Alberta Premier Jason Kenney is rejecting criticism he waited too long to bring in tighter COVID-19 measures as “Alberta bashing.”

The comment came in a radio interview Wednesday with Edmonton’s CHED radio station. Kenney lauded Alberta’s pandemic response in the spring, including when Edmonton held the National Hockey League playoffs in an isolation “bubble.”

That prompted host Shaye Ganam to interject: “Premier Kenney, with all due respect, you’re talking about things that happened several months ago, and we’re in a drastically different situation now.

“Things are far, far worse when you talk about our record in terms of pandemic response. It’s among the worst, especially in Canada.”

Kenney countered: “I don’t accept the Alberta bashing that is going on here.”

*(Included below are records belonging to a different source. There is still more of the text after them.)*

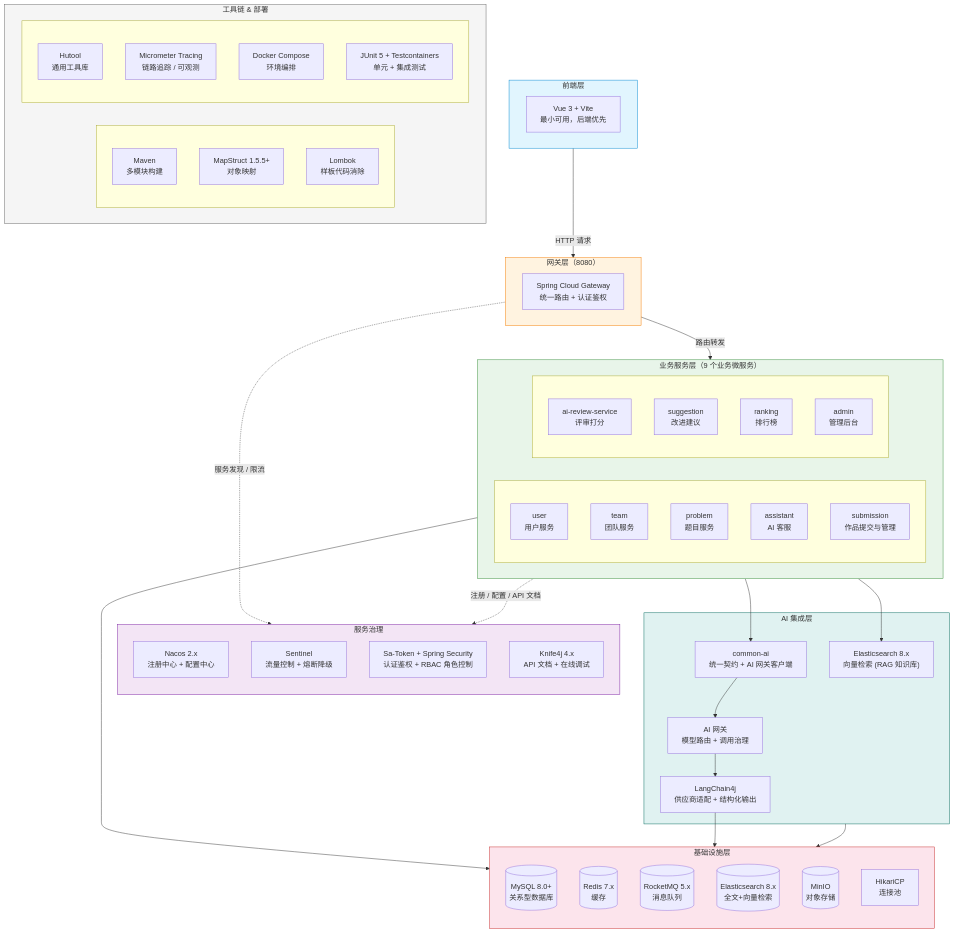
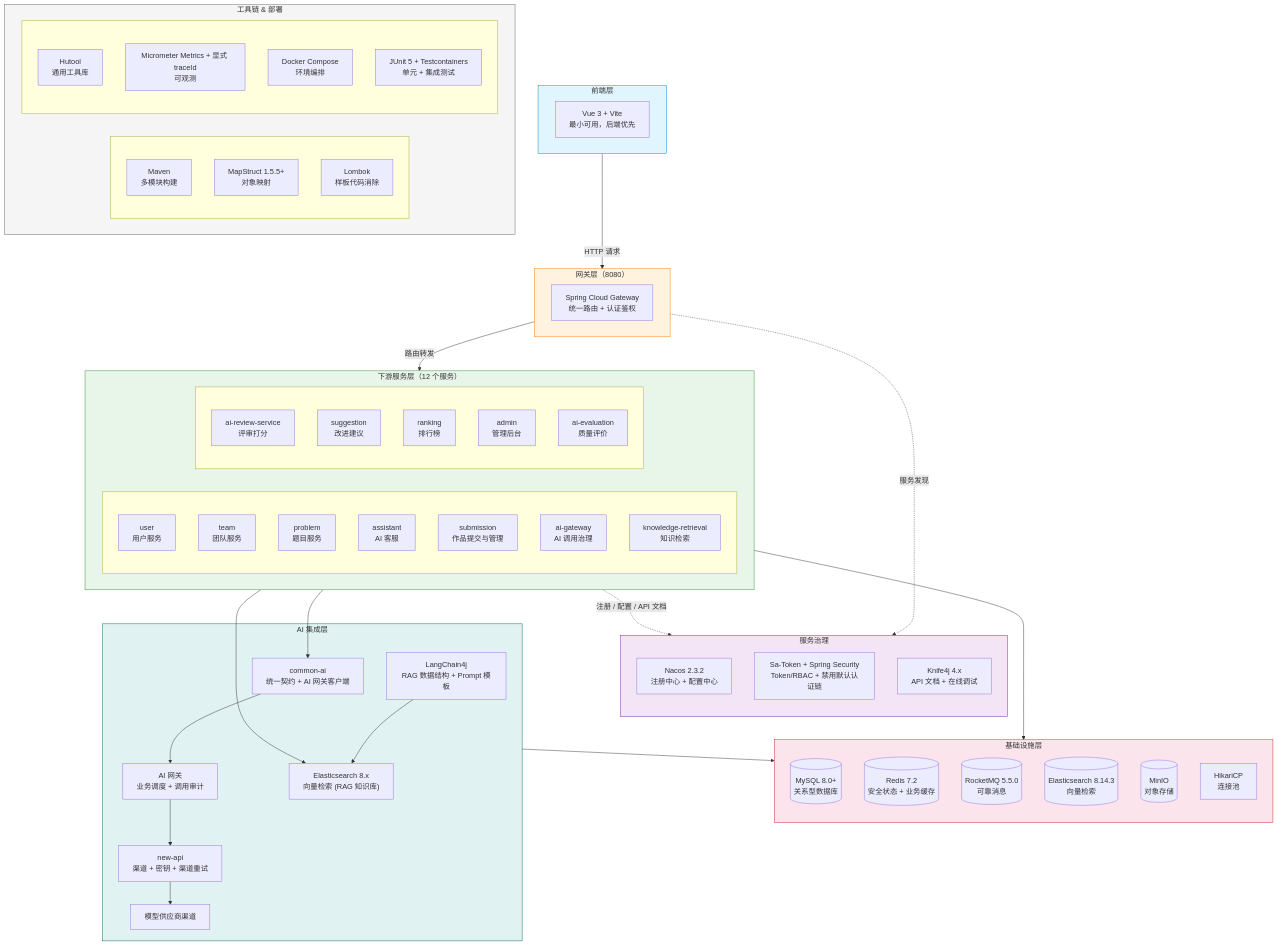
The diagram in docs/project/02-架构设计/技术栈选型.md (Dorian7Alden/LeetModel), drawn with Mermaid before and after one commit. The commit also changed other lines of this file and 31 other files, not shown here.

```diff
--- a/docs/project/02-架构设计/技术栈选型.md
+++ b/docs/project/02-架构设计/技术栈选型.md
@@ -19,13 +20,12 @@
 
     subgraph Governance["服务治理"]
         direction TB
-        NACOS["Nacos 2.x<br/>注册中心 + 配置中心"]
-        SENTINEL["Sentinel<br/>流量控制 + 熔断降级"]
-        AUTH["Sa-Token + Spring Security<br/>认证鉴权 + RBAC 角色控制"]
+        NACOS["Nacos 2.3.2<br/>注册中心 + 配置中心"]
+        AUTH["Sa-Token + Spring Security<br/>Token/RBAC + 禁用默认认证链"]
         DOCS["Knife4j 4.x<br/>API 文档 + 在线调试"]
     end
 
-    subgraph Services["业务服务层（9 个业务微服务）"]
+    subgraph Services["下游服务层（12 个服务）"]
         
         subgraph Services1["&nbsp;"]
             USER["user<br/>用户服务"]
@@ -33,6 +33,8 @@
             PROBLEM["problem<br/>题目服务"]
             ASSISTANT["assistant<br/>AI 客服"]
             SUBMISSION["submission<br/>作品提交与管理"]
+            AI_GATEWAY_SERVICE["ai-gateway<br/>AI 调用治理"]
+            RETRIEVAL["knowledge-retrieval<br/>知识检索"]
         end
         
         subgraph Services2["&nbsp;"]
@@ -40,6 +42,7 @@
             SUGGESTION["suggestion<br/>改进建议"]
             RANKING["ranking<br/>排行榜"]
             ADMIN["admin<br/>管理后台"]
+            EVALUATION["ai-evaluation<br/>质量评价"]
         end
 
     end
@@ -48,18 +51,20 @@
         direction TB
         
         MYSQL[("MySQL 8.0+<br/>关系型数据库")]
-        REDIS[("Redis 7.x<br/>缓存")]
-        MQ[("RocketMQ 5.x<br/>消息队列")]
+        REDIS[("Redis 7.2<br/>安全状态 + 业务缓存")]
+        MQ[("RocketMQ 5.5.0<br/>可靠消息")]
     
-        ES[("Elasticsearch 8.x<br/>全文+向量检索")]
+        ES[("Elasticsearch 8.14.3<br/>向量检索")]
         MINIO[("MinIO<br/>对象存储")]
         HIKARI["HikariCP<br/>连接池"]
     end
 
     subgraph AI["AI 集成层"]
         COMMON_AI["common-ai<br/>统一契约 + AI 网关客户端"]
-        AI_GATEWAY["AI 网关<br/>模型路由 + 调用治理"]
-        LC4J["LangChain4j<br/>供应商适配 + 结构化输出"]
+        AI_GATEWAY["AI 网关<br/>业务调度 + 调用审计"]
+        NEW_API["new-api<br/>渠道 + 密钥 + 渠道重试"]
+        PROVIDER["模型供应商渠道"]
+        LC4J["LangChain4j<br/>RAG 数据结构 + Prompt 模板"]
         ES_AI["Elasticsearch 8.x<br/>向量检索 (RAG 知识库)"]
     end
 
@@ -74,7 +79,7 @@
 
         subgraph Toolchain2["&nbsp;"]
             HUTOOL["Hutool<br/>通用工具库"]
-            MICROMETER["Micrometer Tracing<br/>链路追踪 / 可观测"]
+            MICROMETER["Micrometer Metrics + 显式 traceId<br/>可观测"]
             DOCKER["Docker Compose<br/>环境编排"]
             TEST["JUnit 5 + Testcontainers<br/>单元 + 集成测试"]
         end
@@ -83,13 +88,13 @@
 
     Frontend -->|HTTP 请求| Gateway
     Gateway -->|路由转发| Services
-    Gateway -.->|服务发现 / 限流| Governance
+    Gateway -.->|服务发现| Governance
     Services -.->|注册 / 配置 / API 文档| Governance
     Services --> Infra
     Services --> COMMON_AI
     COMMON_AI --> AI_GATEWAY
-    AI_GATEWAY --> LC4J
-    LC4J --> Infra
+    AI_GATEWAY --> NEW_API --> PROVIDER
+    LC4J --> ES_AI
     Services --> ES_AI
     AI --> Infra
 
```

The premier said not all people who make up Alberta’s high COVID-19 case counts end up getting sick. He said comparable jurisdictions are facing similar rates and the key metric is death rates.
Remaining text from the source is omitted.